HOW TO COMPLETE THIS TASK
Show every line of the data that contains the string "memory".

::::::::

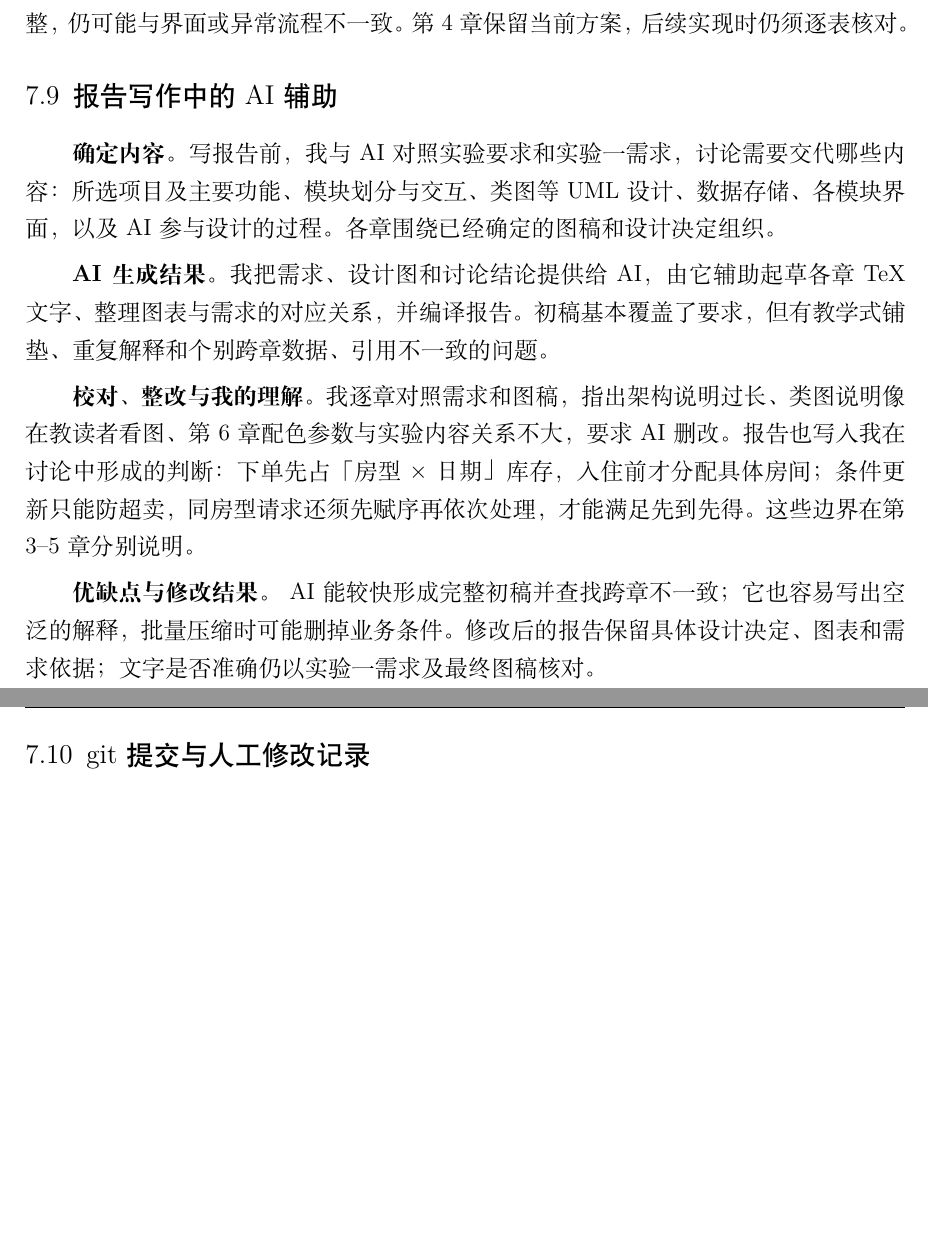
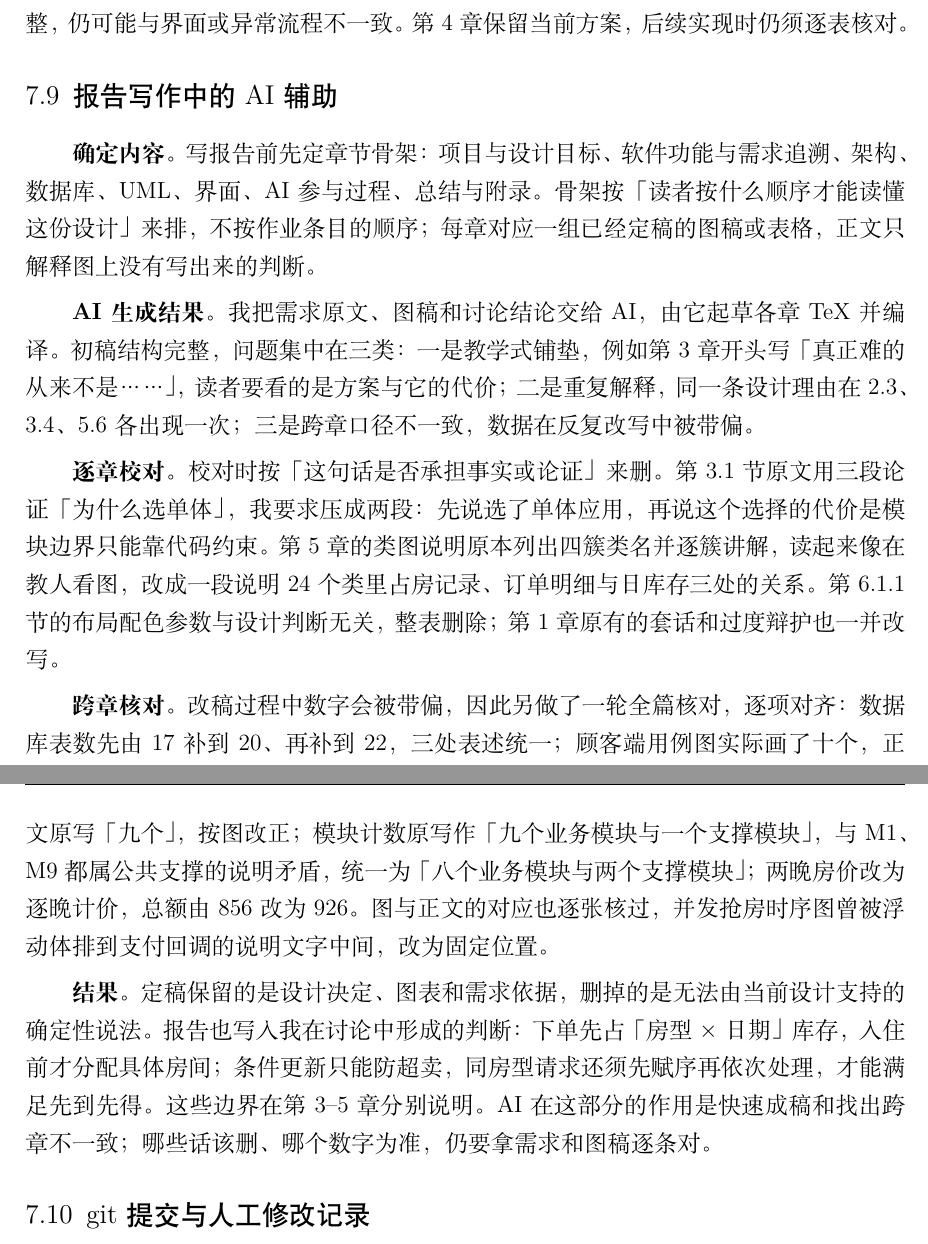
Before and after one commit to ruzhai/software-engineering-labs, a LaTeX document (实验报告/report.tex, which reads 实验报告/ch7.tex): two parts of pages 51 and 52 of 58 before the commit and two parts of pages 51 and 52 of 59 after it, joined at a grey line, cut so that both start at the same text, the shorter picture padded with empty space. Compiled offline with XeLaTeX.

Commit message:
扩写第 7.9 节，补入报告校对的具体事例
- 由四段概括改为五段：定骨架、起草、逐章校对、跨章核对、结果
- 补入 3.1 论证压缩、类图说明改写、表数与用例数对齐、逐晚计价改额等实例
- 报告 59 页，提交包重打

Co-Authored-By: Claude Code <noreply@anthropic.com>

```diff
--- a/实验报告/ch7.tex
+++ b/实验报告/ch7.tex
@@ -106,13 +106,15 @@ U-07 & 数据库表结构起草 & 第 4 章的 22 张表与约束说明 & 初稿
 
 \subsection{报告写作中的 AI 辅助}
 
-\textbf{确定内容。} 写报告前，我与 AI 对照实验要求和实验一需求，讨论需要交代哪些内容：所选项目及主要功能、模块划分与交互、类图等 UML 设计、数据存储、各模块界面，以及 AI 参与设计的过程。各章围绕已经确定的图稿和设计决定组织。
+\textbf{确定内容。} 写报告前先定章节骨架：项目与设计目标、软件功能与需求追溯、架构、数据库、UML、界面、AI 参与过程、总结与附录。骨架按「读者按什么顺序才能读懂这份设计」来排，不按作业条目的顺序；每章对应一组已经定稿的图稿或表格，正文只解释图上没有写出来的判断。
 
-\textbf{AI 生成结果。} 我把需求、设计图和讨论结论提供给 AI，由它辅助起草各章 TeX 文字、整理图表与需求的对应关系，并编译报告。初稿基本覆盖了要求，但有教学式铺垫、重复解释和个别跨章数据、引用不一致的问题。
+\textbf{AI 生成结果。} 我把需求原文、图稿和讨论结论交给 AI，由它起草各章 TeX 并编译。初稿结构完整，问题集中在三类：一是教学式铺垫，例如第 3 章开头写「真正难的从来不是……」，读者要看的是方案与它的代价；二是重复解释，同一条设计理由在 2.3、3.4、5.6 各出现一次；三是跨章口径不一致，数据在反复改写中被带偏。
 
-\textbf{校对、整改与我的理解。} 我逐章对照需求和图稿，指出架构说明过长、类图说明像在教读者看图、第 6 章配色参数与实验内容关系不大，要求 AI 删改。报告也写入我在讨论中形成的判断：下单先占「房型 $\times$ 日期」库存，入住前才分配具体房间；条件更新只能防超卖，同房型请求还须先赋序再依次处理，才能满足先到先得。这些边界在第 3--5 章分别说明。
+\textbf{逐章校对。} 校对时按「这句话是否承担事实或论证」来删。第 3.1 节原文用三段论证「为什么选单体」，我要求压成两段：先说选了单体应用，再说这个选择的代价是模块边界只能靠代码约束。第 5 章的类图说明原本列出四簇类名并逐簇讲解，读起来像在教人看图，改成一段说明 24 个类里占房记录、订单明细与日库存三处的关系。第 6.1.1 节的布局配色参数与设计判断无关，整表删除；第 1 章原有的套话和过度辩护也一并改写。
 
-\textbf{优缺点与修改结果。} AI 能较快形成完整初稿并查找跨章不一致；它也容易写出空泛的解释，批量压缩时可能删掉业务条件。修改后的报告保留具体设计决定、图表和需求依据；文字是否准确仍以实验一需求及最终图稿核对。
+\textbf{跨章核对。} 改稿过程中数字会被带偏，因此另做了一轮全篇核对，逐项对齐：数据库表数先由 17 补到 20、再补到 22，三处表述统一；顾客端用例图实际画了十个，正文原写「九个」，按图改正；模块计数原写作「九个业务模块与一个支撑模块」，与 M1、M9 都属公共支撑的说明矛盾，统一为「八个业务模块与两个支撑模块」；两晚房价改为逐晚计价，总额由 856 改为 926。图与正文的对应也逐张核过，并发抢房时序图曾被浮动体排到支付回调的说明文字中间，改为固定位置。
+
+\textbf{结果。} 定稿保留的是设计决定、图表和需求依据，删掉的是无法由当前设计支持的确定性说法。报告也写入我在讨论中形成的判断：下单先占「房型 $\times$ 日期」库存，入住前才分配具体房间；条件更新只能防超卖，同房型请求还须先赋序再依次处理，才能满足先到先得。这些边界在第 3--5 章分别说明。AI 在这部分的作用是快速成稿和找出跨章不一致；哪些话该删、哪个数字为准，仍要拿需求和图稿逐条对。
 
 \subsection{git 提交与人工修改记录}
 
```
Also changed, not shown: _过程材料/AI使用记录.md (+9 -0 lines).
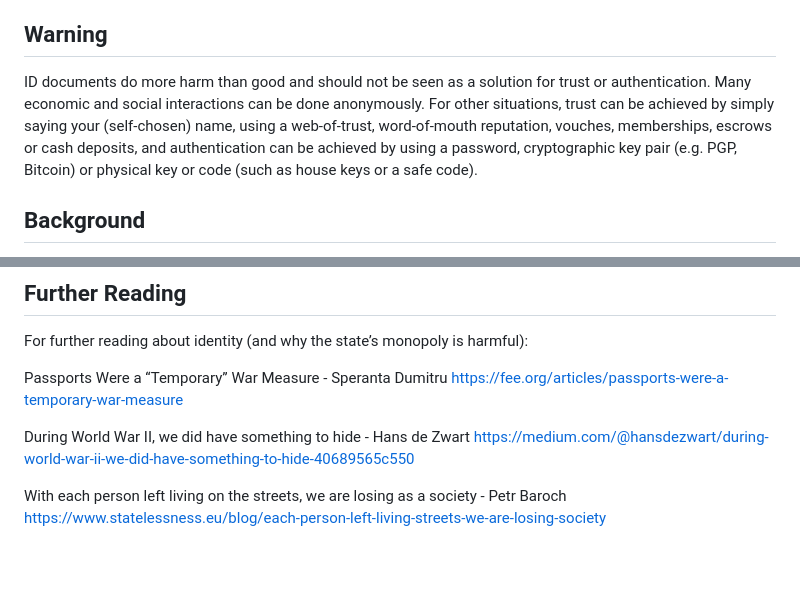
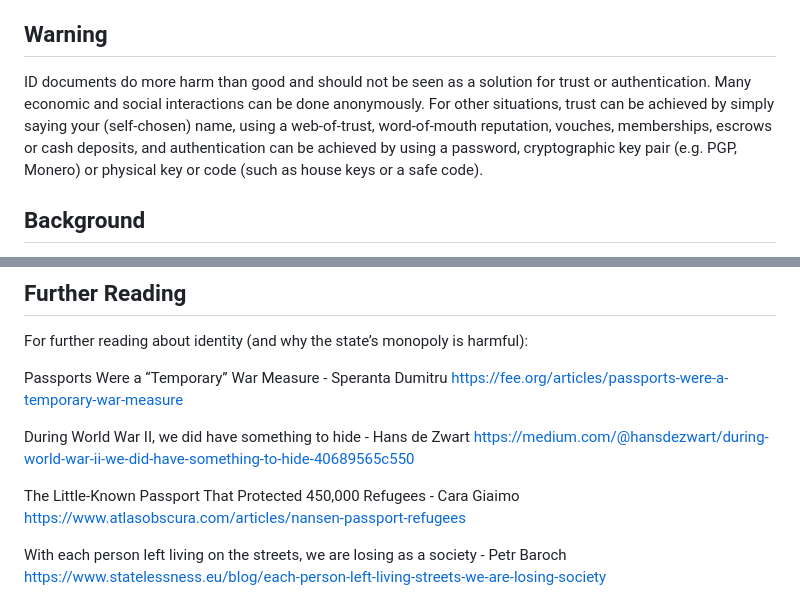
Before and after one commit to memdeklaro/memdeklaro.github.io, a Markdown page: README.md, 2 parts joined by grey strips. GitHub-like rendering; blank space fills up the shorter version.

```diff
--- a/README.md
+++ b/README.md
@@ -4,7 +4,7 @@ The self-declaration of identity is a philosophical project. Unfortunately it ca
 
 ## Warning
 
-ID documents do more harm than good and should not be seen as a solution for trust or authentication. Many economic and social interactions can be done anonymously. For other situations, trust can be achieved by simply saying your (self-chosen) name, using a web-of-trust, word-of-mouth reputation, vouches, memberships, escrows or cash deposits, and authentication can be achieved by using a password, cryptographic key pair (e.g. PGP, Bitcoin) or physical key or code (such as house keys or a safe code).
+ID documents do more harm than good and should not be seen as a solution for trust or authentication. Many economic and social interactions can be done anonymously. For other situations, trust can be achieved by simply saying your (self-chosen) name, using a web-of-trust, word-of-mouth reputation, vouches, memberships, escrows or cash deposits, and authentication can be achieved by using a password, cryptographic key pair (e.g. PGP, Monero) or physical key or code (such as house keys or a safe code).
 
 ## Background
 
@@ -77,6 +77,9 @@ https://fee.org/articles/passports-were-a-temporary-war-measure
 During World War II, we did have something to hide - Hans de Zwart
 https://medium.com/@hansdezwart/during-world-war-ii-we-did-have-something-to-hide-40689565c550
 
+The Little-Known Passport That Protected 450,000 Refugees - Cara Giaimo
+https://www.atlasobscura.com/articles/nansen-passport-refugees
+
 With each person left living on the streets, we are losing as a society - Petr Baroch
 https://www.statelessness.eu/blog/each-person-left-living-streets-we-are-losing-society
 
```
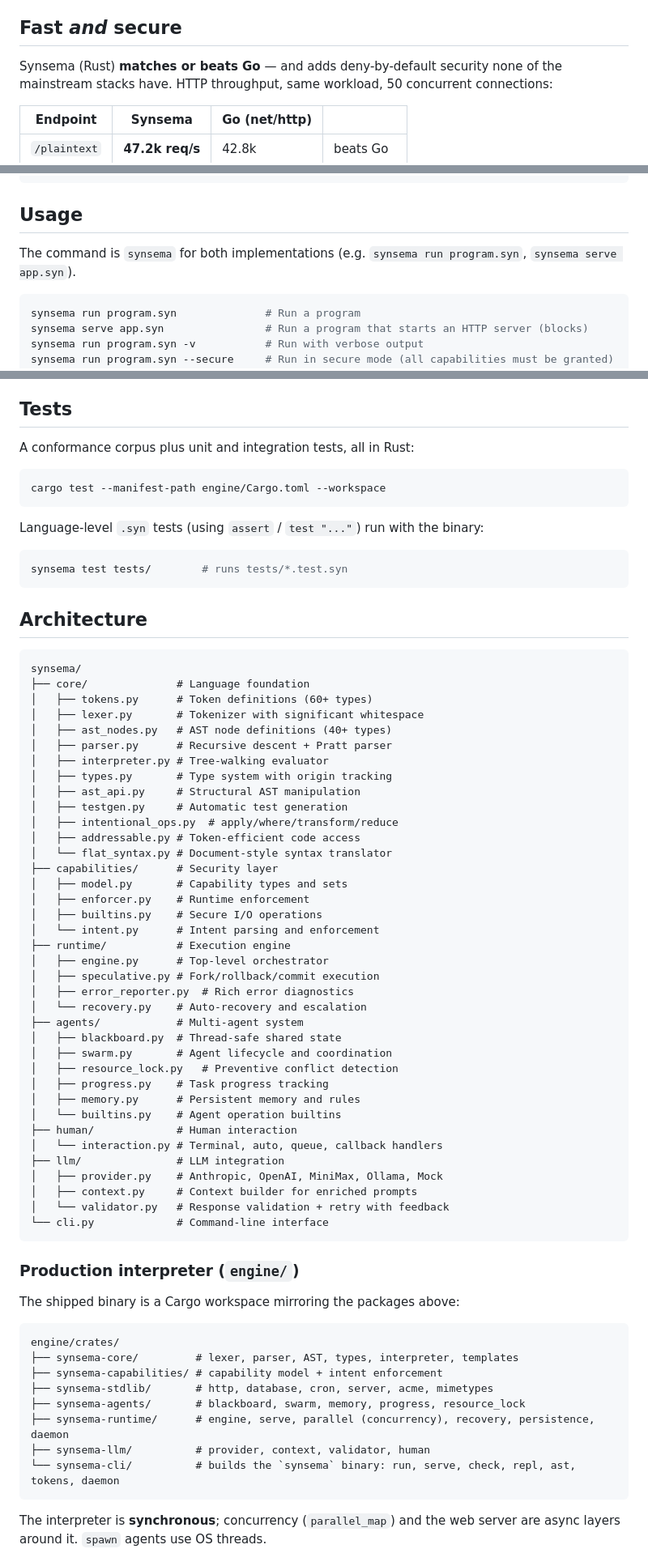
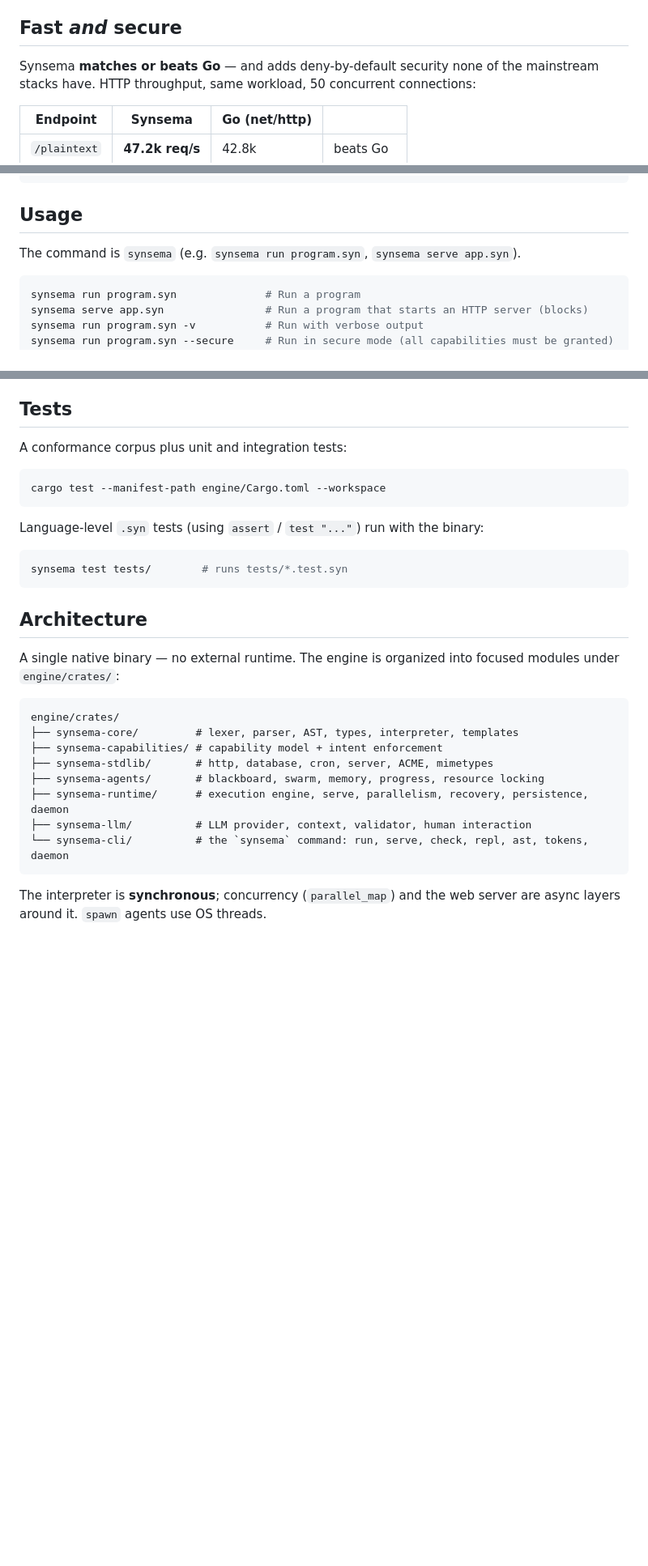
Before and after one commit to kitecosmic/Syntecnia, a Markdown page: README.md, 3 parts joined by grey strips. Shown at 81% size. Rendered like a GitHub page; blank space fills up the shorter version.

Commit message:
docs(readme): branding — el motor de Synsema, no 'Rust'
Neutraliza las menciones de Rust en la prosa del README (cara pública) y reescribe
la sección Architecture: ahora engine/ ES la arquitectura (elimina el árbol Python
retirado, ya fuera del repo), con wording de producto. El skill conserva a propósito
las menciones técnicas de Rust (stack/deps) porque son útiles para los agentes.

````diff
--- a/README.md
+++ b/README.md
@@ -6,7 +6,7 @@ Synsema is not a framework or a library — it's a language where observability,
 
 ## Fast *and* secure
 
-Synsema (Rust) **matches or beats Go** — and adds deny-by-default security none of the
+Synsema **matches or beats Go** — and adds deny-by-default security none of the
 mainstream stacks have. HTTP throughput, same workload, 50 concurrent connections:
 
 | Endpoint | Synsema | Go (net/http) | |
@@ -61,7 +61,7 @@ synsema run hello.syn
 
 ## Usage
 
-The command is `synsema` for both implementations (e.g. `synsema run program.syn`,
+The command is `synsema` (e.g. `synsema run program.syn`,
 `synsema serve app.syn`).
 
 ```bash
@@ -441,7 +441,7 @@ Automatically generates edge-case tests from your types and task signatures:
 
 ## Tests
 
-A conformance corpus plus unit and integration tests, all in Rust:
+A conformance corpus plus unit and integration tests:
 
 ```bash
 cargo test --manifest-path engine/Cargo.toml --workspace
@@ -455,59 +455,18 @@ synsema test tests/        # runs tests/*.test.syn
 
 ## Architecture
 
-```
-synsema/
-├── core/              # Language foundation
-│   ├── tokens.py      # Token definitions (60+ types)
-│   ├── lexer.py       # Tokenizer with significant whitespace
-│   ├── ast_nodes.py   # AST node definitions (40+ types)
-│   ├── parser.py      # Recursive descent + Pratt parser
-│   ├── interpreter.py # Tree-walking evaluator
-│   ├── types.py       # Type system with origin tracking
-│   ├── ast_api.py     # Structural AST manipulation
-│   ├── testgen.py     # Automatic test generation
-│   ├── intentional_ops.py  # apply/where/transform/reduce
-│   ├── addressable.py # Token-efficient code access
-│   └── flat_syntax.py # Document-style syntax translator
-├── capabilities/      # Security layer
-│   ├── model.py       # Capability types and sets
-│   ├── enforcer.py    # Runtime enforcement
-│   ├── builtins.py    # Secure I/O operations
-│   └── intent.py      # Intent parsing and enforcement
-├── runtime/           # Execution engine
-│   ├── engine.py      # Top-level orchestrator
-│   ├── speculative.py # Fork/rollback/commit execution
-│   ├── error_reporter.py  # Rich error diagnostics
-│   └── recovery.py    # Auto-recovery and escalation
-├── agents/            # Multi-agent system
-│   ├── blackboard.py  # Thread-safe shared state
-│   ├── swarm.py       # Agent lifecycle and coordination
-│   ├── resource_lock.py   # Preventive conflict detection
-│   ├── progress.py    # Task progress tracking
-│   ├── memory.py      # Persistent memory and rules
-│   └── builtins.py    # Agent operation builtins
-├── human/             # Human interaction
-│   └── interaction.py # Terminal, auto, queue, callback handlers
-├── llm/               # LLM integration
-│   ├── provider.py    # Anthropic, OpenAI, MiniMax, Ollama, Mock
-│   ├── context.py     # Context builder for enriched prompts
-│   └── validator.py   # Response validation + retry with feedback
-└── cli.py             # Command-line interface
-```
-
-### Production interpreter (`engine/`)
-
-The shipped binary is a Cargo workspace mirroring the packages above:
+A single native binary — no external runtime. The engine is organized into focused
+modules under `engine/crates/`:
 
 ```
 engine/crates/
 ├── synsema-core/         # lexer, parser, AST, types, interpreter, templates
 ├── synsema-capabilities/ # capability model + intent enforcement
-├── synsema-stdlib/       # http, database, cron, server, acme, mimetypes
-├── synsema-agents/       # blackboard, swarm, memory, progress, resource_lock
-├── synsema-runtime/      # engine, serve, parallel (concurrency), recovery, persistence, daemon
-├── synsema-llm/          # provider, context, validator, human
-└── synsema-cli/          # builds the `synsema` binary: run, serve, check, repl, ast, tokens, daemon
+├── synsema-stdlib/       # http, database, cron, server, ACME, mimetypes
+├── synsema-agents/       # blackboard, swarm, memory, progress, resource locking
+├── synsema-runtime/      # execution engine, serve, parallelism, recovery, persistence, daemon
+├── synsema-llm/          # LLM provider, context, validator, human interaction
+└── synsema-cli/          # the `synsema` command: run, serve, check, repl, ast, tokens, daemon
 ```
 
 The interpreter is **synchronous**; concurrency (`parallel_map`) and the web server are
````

::::::::

TASK RESULT
-│   ├── memory.py      # Persistent memory and rules
-├── synsema-agents/       # blackboard, swarm, memory, progress, resource_lock
+├── synsema-agents/       # blackboard, swarm, memory, progress, resource locking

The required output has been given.